Goat Rocks Wilderness
Even with our love for Washington in mind, we’re still able to admit that things start out a little underwhelming considering the hype of this section. But you’ve got to have faith! As you climb out of the Columbia River Gorge and towards Mount Adams, you’re mostly in the heart of a forest. Everything is green and lush. Streams are abundant but the views are limited. That is, until the trail takes you around the base of Mt. Adams, where you catch frequent glimpses of the 12,280 foot volcano. It’s easy to then think, “Huh, the guide books weren’t kidding.” Best of all, you’re just getting started.

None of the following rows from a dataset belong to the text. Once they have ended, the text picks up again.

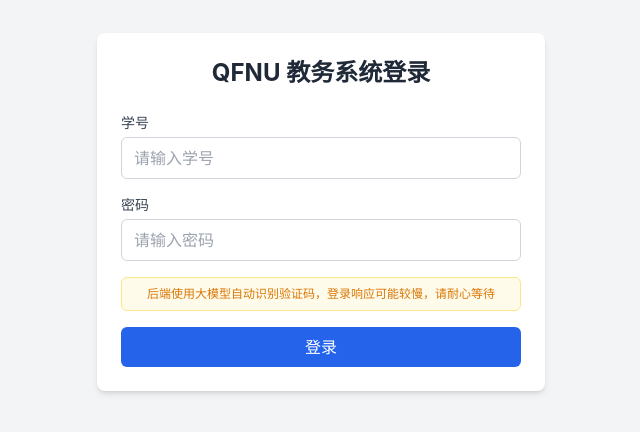
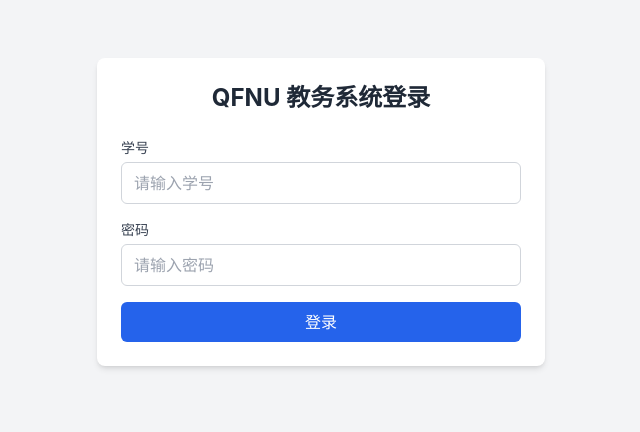
Before and after one commit to W1ndys/easy-qfnu-api-vercel, a Vue app in the folder frontend/: page /login in a window 1280 px wide. Shown: the part 188-620 px from the top of the page, without its empty margins (319-959 px from the left). Built offline with nearby package versions, Linux system fonts and the light colour scheme.

Commit message:
style(frontend): 移除登录页面的后端识别提示信息

```diff
--- a/frontend/src/views/LoginView.vue
+++ b/frontend/src/views/LoginView.vue
@@ -26,10 +26,6 @@
             class="w-full px-3 py-2 border border-gray-300 rounded-md focus:outline-none focus:ring-2 focus:ring-blue-500 focus:border-transparent"
             required
           />
-        </div>
-
-        <div class="text-xs text-amber-600 bg-amber-50 border border-amber-200 rounded-md px-3 py-2 text-center">
-          后端使用大模型自动识别验证码，登录响应可能较慢，请耐心等待
         </div>
 
         <div v-if="errorMsg" class="text-red-500 text-sm text-center">
```
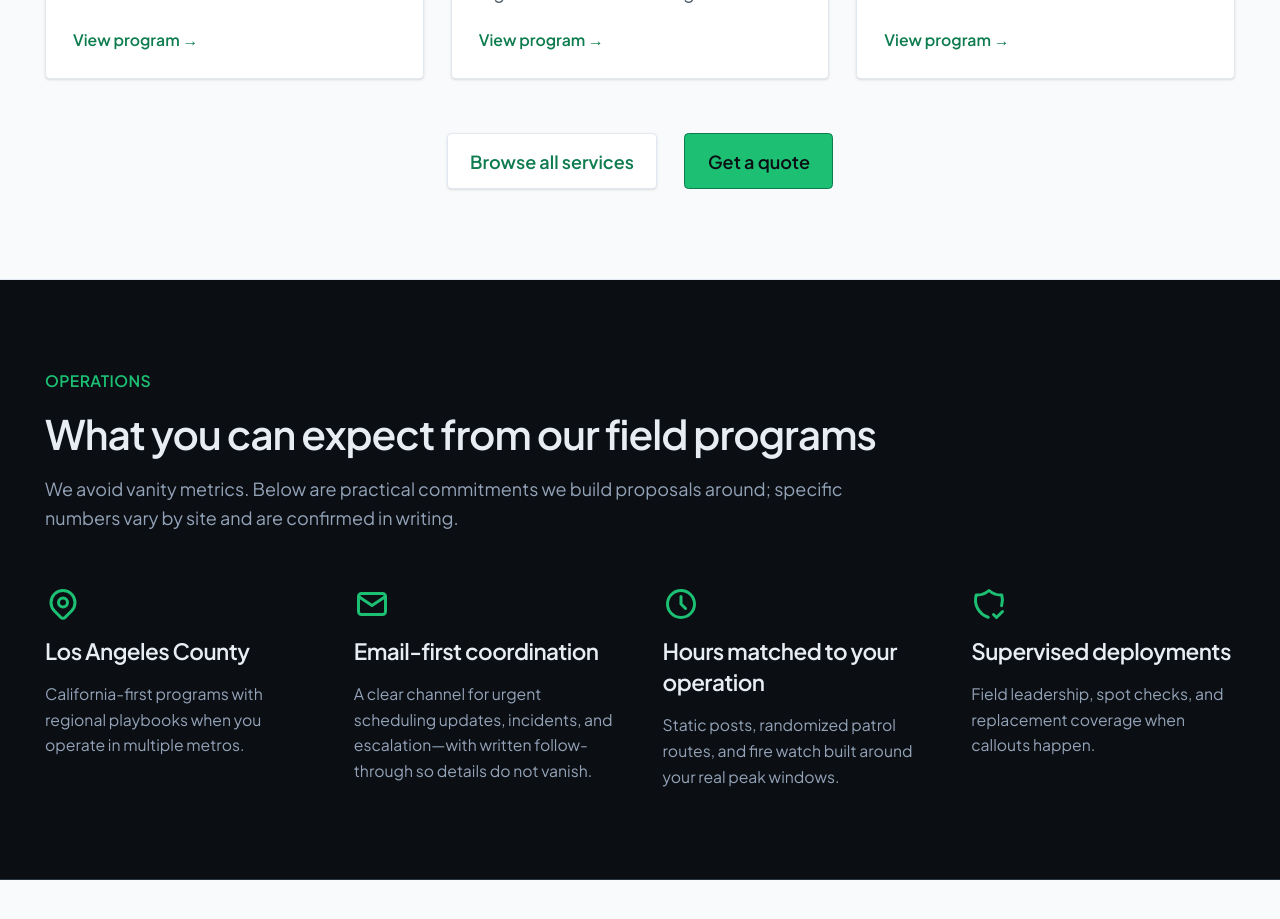
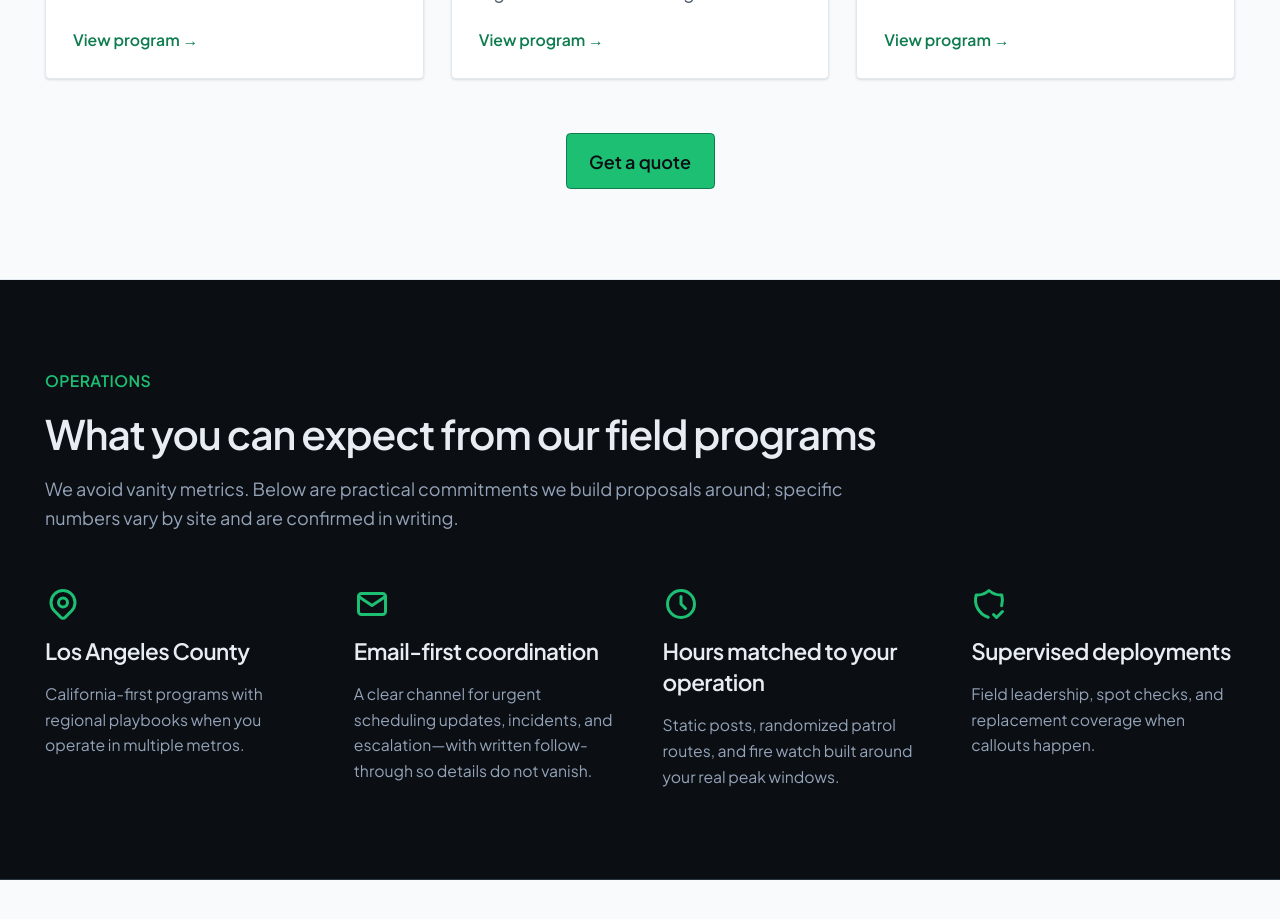
Before and after one commit to leadmakerAgency/trivion-protection, a Next.js app: page / in a window 1280 px wide. Shown: the part 3540-4459 px from the top of the page. Built offline with nearby package versions, Linux system fonts and the light colour scheme; no server answers.

Commit message:
message343df34f34f

```diff
--- a/src/app/page.tsx
+++ b/src/app/page.tsx
@@ -222,10 +222,7 @@ export default function HomePage() {
             );
           })}
         </ul>
-        <div className="mt-12 flex flex-col items-center justify-center gap-4 sm:flex-row sm:gap-6">
-          <Button href="/services" surface="light" variant="secondary">
-            Browse all services
-          </Button>
+        <div className="mt-12 flex justify-center">
           <Button href="/contact" surface="light" variant="primary">
             Get a quote
           </Button>
```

Once Mt. Adams is in the rearview and you continue north, the next big landmark is Goat Rocks Wilderness. If you ask a PCT Thru-hiker what their favorite section is, 9 times out of 10 (maybe more! This is a made up figure after all) they will chant Goat Rocks – Goat ROCKS! Rather than over explain the spectacular nature of this place, I will shut up and let the pictures say it all.
This stretch has some of the best ridge walking on the entire PCT. Three volcanoes can be seen from one place, two of them looking equally massive from your vantage. Doesn’t this just make you want to dance?!
When a Pacific Crest Trail thru-hiker reaches Oregon it’s like putting on a fresh pair of trail runners. The air feels full of fresh oxygen (no stinky foot odor), the trail itself seems smoother, and the uphills are no big deal. Hikers that reach Oregon usually have one thing on their mind: it’s time to cruise! Remember, the mornings are meant for cooking miles, not oatmeal! When thru-hikers talk about hiking 30 or 40 or 50 or 60 miles in a single day, they’re usually bragging about some stretch they did in Oregon. There are two well-known trail challenges that some people embrace. The first one is to hike the entire state (450 miles) in 14 days, and the second challenge is to hike as many miles as possible within 24 hours.
We did neither challenge. But ended up hiking Oregon in a casual 16 days.
Sure, this is a state for hiking big miles, but that doesn’t mean there isn’t beauty along the way. Crater Lake is one of our most memorable experiences on trail. To get to the viewpoint, you trudge uphill through a green tunnel, wondering when you’ll finally catch a glimpse. Once you break out of the trees, there’s this sandy walk to the caldera rim and GASP – before you is the bluest blue you have ever blued.
Tuna Butter hates walking on sand, absolutely despises it, but he was able to set that aside to walk the Rim Trail, catching amazing views of the lake. If you follow this alternate route (which you should), you’ll find yourself falling into step with national park visitors and day hikers. Can they smell you? Yes, most definitely. But at this point into the trail, what others perceive of you no longer matters.